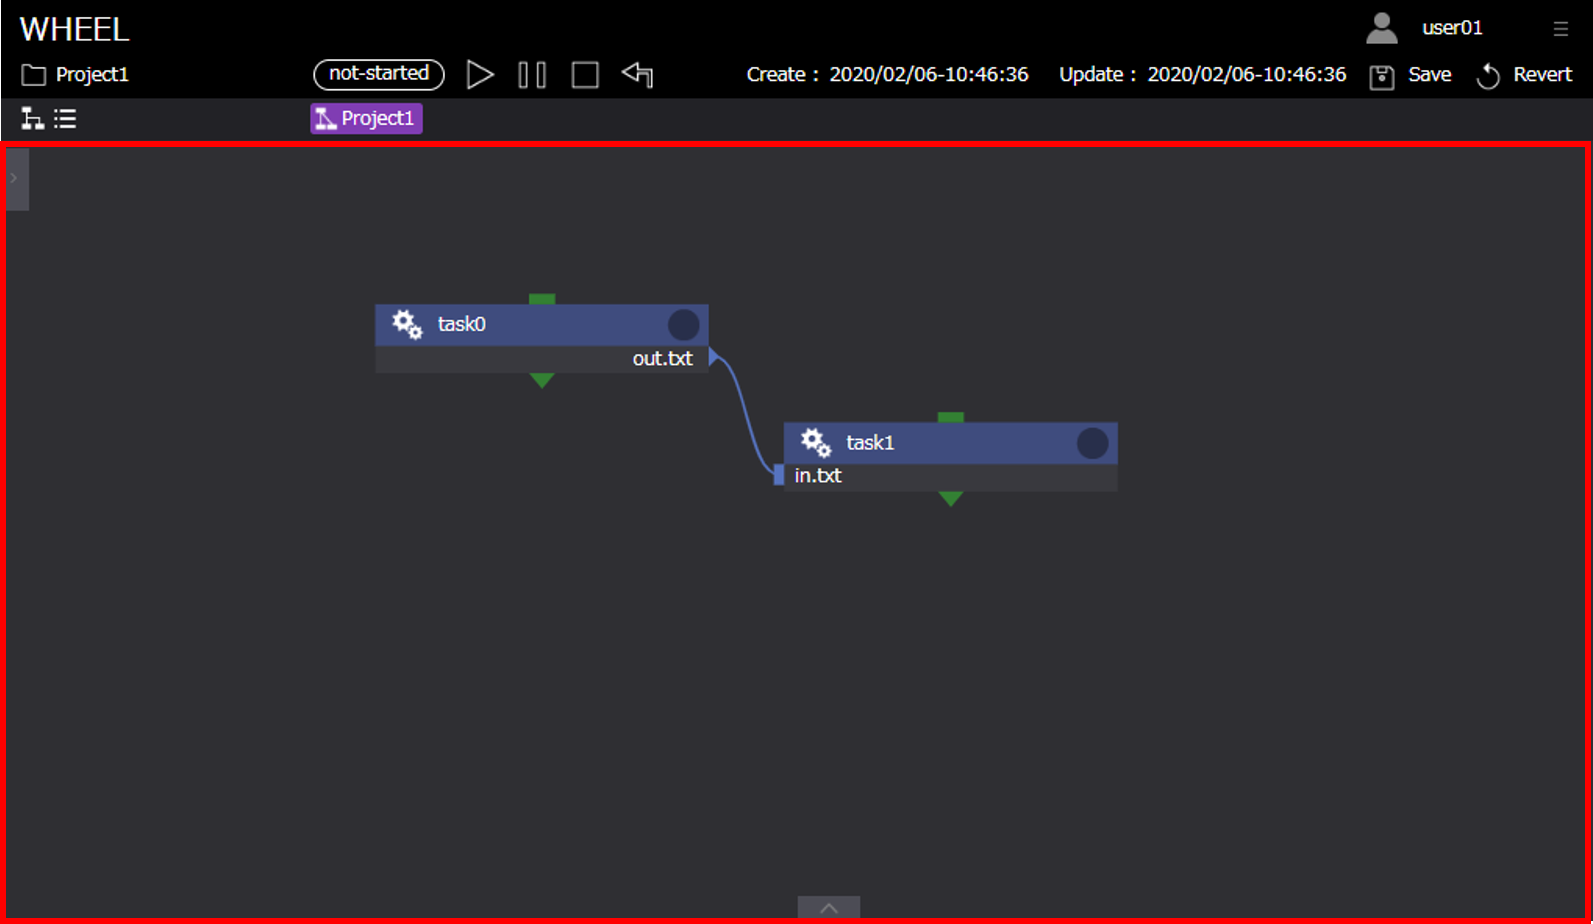
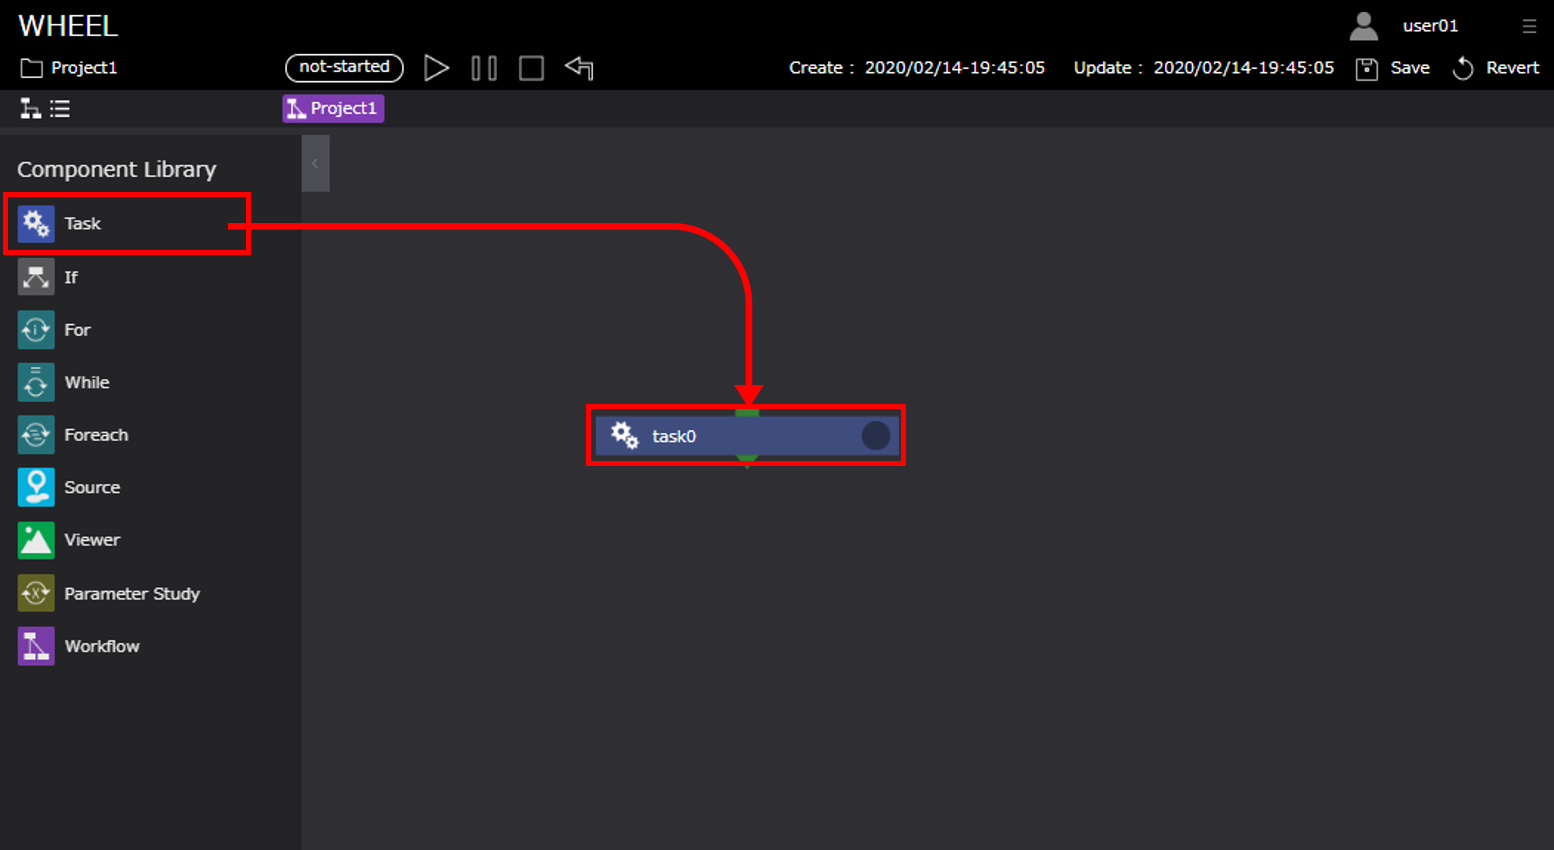
update task component tutorial

Changed region(s): [[0.0, 0.0612, 1.0, 1.0], [0.4633, 0.0, 0.9884, 0.0918], [0.0, 0.0, 0.0927, 0.0918]]

diff --git a/user_guide/WHEEL_manual/4_component/1_Task.md b/user_guide/WHEEL_manual/4_component/1_Task.md
@@ -2,8 +2,8 @@
 
 ![img](./img/task/task.png "task")  
 
-Taskコンポーネントは、WHEELの用意するコンポーネントの中で最も基本的かつ重要なコンポーネントです。    
-remotehostおよびjobSchedulerの設定に応じてスクリプトの実行、ジョブ投入などの処理が行われます。  
+Taskコンポーネントは、WHEELの用意するコンポーネントの中で最も基本的かつ重要なコンポーネントです。
+scriptに設定されたスクリプトファイルを実行環境(ローカル/リモートホスト)等の設定に応じて実行します。  
 
 Taskコンポーネントのプロパティは以下です。
 
@@ -11,9 +11,9 @@ Taskコンポーネントのプロパティは以下です。
 |----|----|----|
 | name | 文字列 | コンポーネントのディレクトリ名 |
 | description | 文字列 | コンポーネントの説明文 | 
+| script | セレクトボックス | Task内の処理を記述したスクリプトのファイルを指定する<br>scriptの選択肢はFilesエリアに登録されているファイル *1| 
 | inputFiles | ファイルまたはディレクトリ名 | 先行コンポーネントから受け取るファイル | 
 | outputFiles | ファイル, ディレクトリ名またはglobパターン | 後続コンポーネントへ渡すファイル | 
-| script | セレクトボックス | Task内の処理を記述したスクリプトのファイルを指定する<br>scriptの選択肢はFilesエリアに登録されているファイル *1| 
 | host | セレクトボックス | Taskを実行するhost、localhostまたは登録済のremotehostのlabelを指定する | 
 | useJobScheduler | チェックボックス | scriptをバッチスケジューラ経由で実行するか直接実行するかのフラグ | 
 | queue | セレクトボックス | ジョブの投入先キューを指定する(useJobSchedulerを使用しない場合は使われない) | 
@@ -33,5 +33,82 @@ Taskコンポーネントのプロパティは以下です。
 　ただし、outputFilesに指定されたファイルは、include/excludeの指定に関わらず全て回収されます。  
 *3 コンポーネントの進行状態が"finished"もしくは"failed"の時のみ表示されます。
 
- ***
+# Taskコンポーネントのタイプ
 
+Taskコンポーネントは、実行場所、ジョブスケジューラの使用/不使用によって、4つのタイプに分類されます。
+
+1. ローカルタスク  
+WHEELが動作するマシン上で実行されるTaskコンポーネント
+1. ローカルジョブタスク  
+WHEELが動作するマシン上でジョブスケジューラを使用し実行されるコンポーネント *
+1. リモートタスク  
+リモートマシン上で実行されるタスクコンポーネント
+1. リモートジョブタスク  
+リモートマシン上でジョブスケジューラを使用し実行されるコンポーネント
+
+*現在のWHEELバージョン(ver.1.2.3)では対応していません。
+
+# Taskコンポーネントの使用方法
+
+Taskコンポーネントの使用方法を説明します。  
+WHEEL(ver.1.2.3)で動作するローカルタスク、リモートタスク、リモートジョブタスクについて説明します。
+
+## ローカルタスク
+
+![img](./img/task/task.png "ローカルタスク")  
+
+### プロパティ
+
+ローカルタスクで使用するプロパティは以下になります。  
+
+| プロパティ | 入力値 | プロパティ説明 |
+|----|----|----|
+| name | 文字列 | コンポーネントのディレクトリ名 【必須】|
+| description | 文字列 | コンポーネントの説明文 |
+| script | セレクトボックス | Task内の処理を記述したスクリプトのファイルを指定する<br>scriptの選択肢はFilesエリアに登録されているファイル 【必須】|
+| inputFiles | ファイルまたはディレクトリ名 | 先行コンポーネントから受け取るファイル |
+| outputFiles | ファイル, ディレクトリ名またはglobパターン | 後続コンポーネントへ渡すファイル |
+
+clean up flag, include, excludeは、リモートタスク（リモートジョブタスク）でのみ有効であるため、
+パラメータは設定できますが使用されません。
+
+### scriptの設定
+
+タスクのタイプによらずscriptの設定は必須です。
+プロパティ画面下部Filesより、タスクで使用するscriptを作成またはアップロードします。
+
+![img](./img/task/task_files.png "Filesエリア")  
+
+1. ファイル生成用ボタン
+1. アップロード用ボタン
+
+#### ファイルの編集
+
+ファイル生成用ボタンで生成したファイルは、ファイル編集用ボタンで起動されるファイル編集画面で編集可能です。
+
+![img](./img/task/task_edit.png "ファイル編集ボタン")  
+
+##### ファイル編集画面  
+
+![img](./img/task/task_editor.png "ファイル編集画面")  
+
+1. グラフビュー画面遷移ボタン  
+ファイル編集画面を終了し、グラフビュー画面に遷移します
+1. 閉じるボタン  
+ファイルを閉じます。保存処理も同時に実行されます
+1. 全ファイル保存ボタン  
+タブで開いている全ファイルを保存します
+1. パラメータセッティングファイル編集画面  
+ParameterStudyコンポーネントで使用するパラメータセッティングファイルの編集に使用します
+
+#### スクリプトファイルの注意事項
+
+Taskコンポーネントの実行成功/失敗は、scriptファイルの終了コードで判断されます。  
+そのため、Taskコンポーネントの誤作動を防ぐためにスクリプトファイルには明示的に終了コードを記載することを推奨します。
+
+##### サンプル
+```
+#!/bin/bash
+echo execute task0
+exit 0
+```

▶ **ACTIVITY**: For each line above that contains the word "セレクトボックス", give the line as it is written.

▶ **EXERCISE SOLUTION**:
+| script | セレクトボックス | Task内の処理を記述したスクリプトのファイルを指定する<br>scriptの選択肢はFilesエリアに登録されているファイル *1| 
-| script | セレクトボックス | Task内の処理を記述したスクリプトのファイルを指定する<br>scriptの選択肢はFilesエリアに登録されているファイル *1| 
 | host | セレクトボックス | Taskを実行するhost、localhostまたは登録済のremotehostのlabelを指定する | 
 | queue | セレクトボックス | ジョブの投入先キューを指定する(useJobSchedulerを使用しない場合は使われない) | 
+| script | セレクトボックス | Task内の処理を記述したスクリプトのファイルを指定する<br>scriptの選択肢はFilesエリアに登録されているファイル 【必須】|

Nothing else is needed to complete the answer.